The Graduate College works closely with the Graduate Council, the deans and graduate faculty of the academic colleges and schools, university administration, and external accrediting organizations to ensure excellence in all aspects of the graduate experience. The scope of activities embraced by the Graduate College is broad, including identification and implementation of policies and procedures, recruitment and admission, strategic development of graduate initiatives and programs for student and faculty professional development, problem resolution for individual faculty members and graduate students, and participation in regional and national forums on graduate education.
Mental Health and Wellness Initiatives
Graduate student mental health and well-being has long been a focus at Boise State University.
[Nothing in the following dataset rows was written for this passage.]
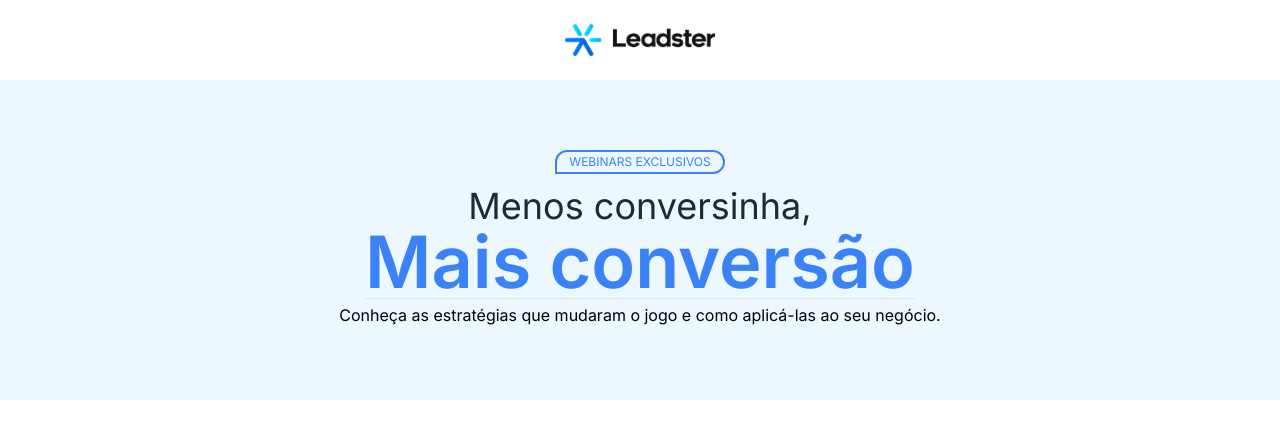
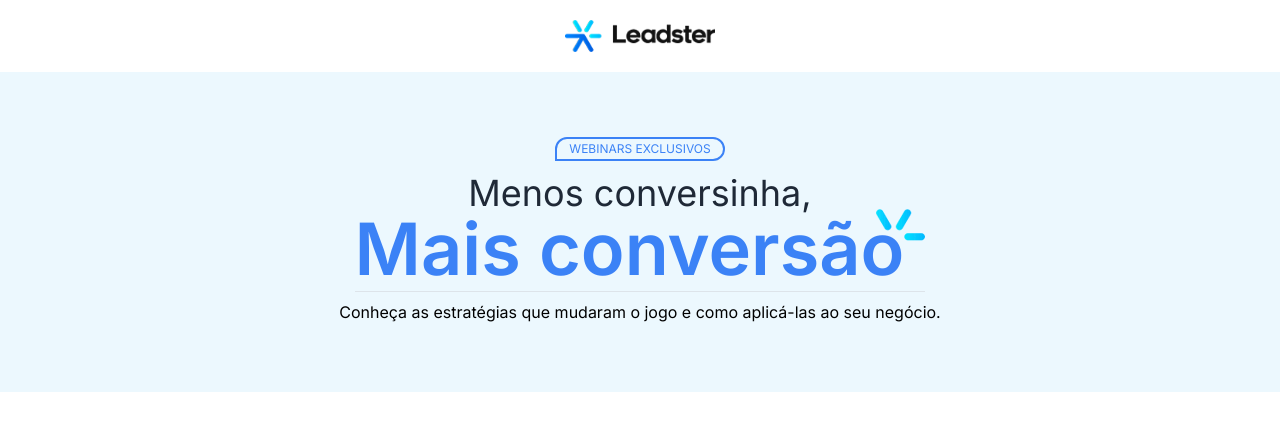
Before and after one commit to guicostads/landing-page-leadster, a Next.js app: page / in a window 1280 px wide. Shown: the top 438 px of the page. Built offline with nearby package versions, Linux system fonts and the light colour scheme.

Commit message:
feat: top logo component

```diff
--- /dev/null
+++ b/src/app/components/Header.jsx
@@ -0,0 +1,26 @@
+import AssetHeader from "@/app/images/asset-header.png";
+import Image from "next/image";
+
+export const Header = () => {
+  return (
+    <div className="w-full bg-sky-500/[.08] p-5 h-80 flex flex-col items-center justify-center">
+      <div className="w-50 bg-transparent border-solid border-2 p-0.5 border-blue-500 rounded-full rounded-bl-none text-blue-500 mb-3 uppercase text-xs whitespace-nowrap px-3">
+        Webinars exclusivos
+      </div>
+      <span className="text-gray-800 text-4xl">Menos conversinha,</span>
+      <div className="flex border-b border-solid border-b-gray-300/[.55] flex align-center justify-center">
+        <span className="text-blue-500 text-7xl font-semibold mb-1.5">
+          Mais conversão
+        </span>
+        <div className="-ml-7 -mt-1">
+          <Image src={AssetHeader} alt="asset" />
+        </div>
+      </div>
+      <p className="p-1 mt-1">
+        Conheça as estratégias que{" "}
+        <span className="text-blue-950/120">mudaram o jogo</span> e como
+        aplicá-las ao seu negócio.
+      </p>
+    </div>
+  );
+};
--- /dev/null
+++ b/src/app/components/TopLogo.jsx
@@ -0,0 +1,10 @@
+import Image from "next/image";
+import TopImage from "@/app/images/logo.png";
+
+export const TopLogo = () => {
+  return (
+    <div className="flex flex-col items-center justify-center	p-5">
+      <Image src={TopImage} width={150} height={300} alt="leadster logo" />
+    </div>
+  );
+};
--- a/src/app/globals.css
+++ b/src/app/globals.css
@@ -1,3 +1,10 @@
 @tailwind base;
 @tailwind components;
 @tailwind utilities;
+
+
+* {
+margin: 0;
+padding: 0;
+box-sizing: border-box;
+}
--- a/src/app/page.jsx
+++ b/src/app/page.jsx
@@ -1,13 +1,10 @@
-import Image from 'next/image';
-import TopImage from './images/logo.png'
-import { Header } from '@/components/Header';
+import { Header } from "@/app/components/Header";
+import { TopLogo } from "./components/TopLogo";
 
 export default function Home() {
   return (
     <main>
-      <div className="flex flex-col items-center justify-center	p-6">
-        <Image src={TopImage} width={150} height={300} alt='leadster logo' />
-      </div>
+      <TopLogo />
       <Header />
     </main>
   );
--- a/src/components/Header.jsx
+++ /dev/null
@@ -1,14 +0,0 @@
-export const Header = () => {
-  return (
-    <div className="w-full bg-sky-500/[.08] p-5 h-80 flex flex-col items-center justify-center">
-      <div className="w-50 bg-transparent border-solid border-2 p-0.5 border-blue-500 rounded-full rounded-bl-none text-blue-500 mb-3 uppercase text-xs whitespace-nowrap px-3">
-        Webinars exclusivos
-      </div>
-      <span className="text-gray-800 text-4xl">Menos conversinha,</span>
-      <div className="border-b border-solid border-b-gray-300/[.55] text-blue-500 text-7xl font-semibold">
-        Mais conversão
-      </div>
-      <p className="p-1">Conheça as estratégias que <span>mudaram o jogo</span> e como aplicá-las ao seu negócio.</p>
-    </div>
-  );
-};
```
The GradWell initiative, implemented several years ago through a collaboration between the Graduate College and Counseling Services, provides mental wellness education, facilitates access to mental health resources, and fosters graduate student connections. GradWell also engages graduate faculty by providing them with methods to identify graduate students in distress and access to resources.
Promoting the critical role wellness plays in student success, the Council of Graduate Schools recently released the Statement of Principles and Commitments on Graduate Student Mental Health and Wellbeing. This framework for institutional action addresses campus-wide, collaborative approaches to protecting the wellbeing of master’s and doctoral students. The document helps to further identify the value of targeting graduate student wellness and the importance of striving for a university culture that embraces graduate student mental health and provides essential resources for the graduate community.